This is actually the second time that Tactics Ogre has been ported to another system, the first being a disappointing PlayStation remake that was localized by Atlus. That version was plagued by slowdown and long loading times, which are both mercifully absent in this PSP update. Given that even Square Enix's Final Fantasy Tactics: The War of the Lions struggled with its share of technical problems, it's refreshing to play a port as tightly coded as this one. It also does much to expand upon the original source material. In the original game for the Super Nintendo, which was never released in North America, enemies scaled with the most powerful characters in the party, making it incredibly difficult to level up the weaker characters. The remake fixes that by having whole classes level up instead; so if a character is struggling to keep up, you can always make them a Knight instead and they'll suddenly jump to Level 14.
The flipside, of course, is that new classes typically begin at Level 1, and the only way to gain experience is to put the character in a corner during a battle while everyone else does the dirty work.
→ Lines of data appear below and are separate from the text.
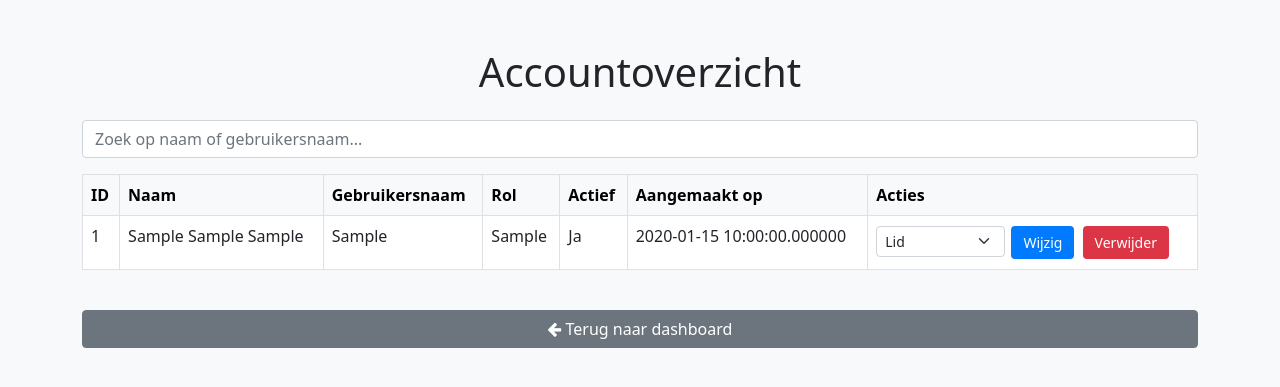
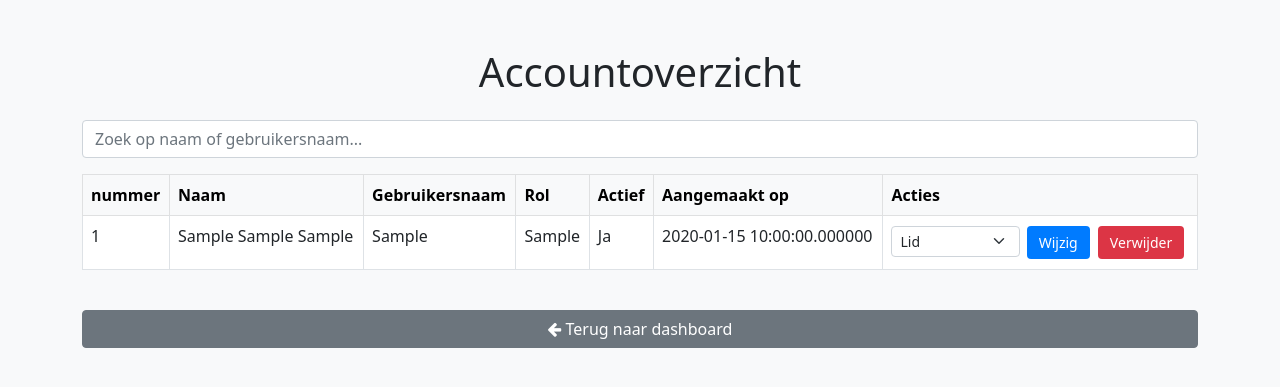
Before and after one commit to lucas-dw16/theater, a PHP site: page /account_overzicht/account_overzicht.php in a window 1280 px wide. Shown: the part 56-443 px from the top of the page. Run offline with PHP 8.4, Linux system fonts and the light colour scheme; tables that the repository leaves empty hold one stand-in row (values such as "Sample post").

Commit message:
betre account overzicht

```diff
--- a/account_overzicht/account_overzicht.php
+++ b/account_overzicht/account_overzicht.php
@@ -108,7 +108,7 @@ try {
                 <table class="table table-bordered table-hover bg-white">
                     <thead class="table-light">
                         <tr>
-                            <th>ID</th>
+                            <th>nummer</th>
                             <th>Naam</th>
                             <th>Gebruikersnaam</th>
                             <th>Rol</th>
```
The process can be difficult and time-consuming, and not everyone will have the patience to level up the Dragoon or Ninja when they finally become available. Nevertheless, it's a unique approach, and one that alleviates that much of the frustration of the original. The skill system has likewise gotten a substantial overhaul. Now Battle Points are distributed following a battle, which can be spent to acquire skills that augment both offensive and defensive capabilities. There are a multitude of skills to choose from, but the key is that it's extremely difficult to be good at everything. Magic users, for instance, generally have to specialize in one or two types of magic, as each element takes up a precious skill slot. Sure, it's possible to go into battle with a mage capable of wielding every type of magic, but doing so means you won't be able to equip skills that augment your magical powers or stregthen your defense.
This balancing act helps to ensure that no character ever gets to the point that they are invincible, which is all too common in other tactical RPGs. Moreover, Tactics Ogre allows up to 12 characters on the field, meaning that there's a much greater focus on party synergy than in a game like Final Fantasy Tactics, which allows only five characters. You will quickly learn the benefit of having two Mages on the field, each with a different set of skills designed to handle all contingencies.
On the battlefield, the action plays out much like any isometric tactical RPG, which makes sense given that Tactics Ogre helped to define that subgenre in the first place. There are no "Player" or "Enemy" phases; instead, each character moves according to their speed ranking. It remains an interesting approach to tactical RPG design, as it means that time magic (such as haste) factors in much more heavily than usual. Elevation also has a major part to play, as archers and mages with the high ground can pick apart approaching forces with ease. Line of sight comes into play when trying to attack enemies from far away, so it's important to stake out the high ground when you get the chance. Fire a spell with an ally in the way, and they will get pinged in the back for some serious damage. The fixed camera would ordinarily make things especially irritating in that regard, but Tactics Ogre provides an interesting compromise. By holding the square button, it's possible to shift the camera to an overhead view, which makes it much easier to get lined up and hit enemies rather than allies. It is one of the new features that make this update such a stand-out.
It's a good game. The story is REALLY indepth and since I bought it online I didn't get the booklet. I think you need that to keep up with everything that's going on.
I found it extremely boring... clearing levels literally takes hours, customization takes as long and the characters are pretty monotonous...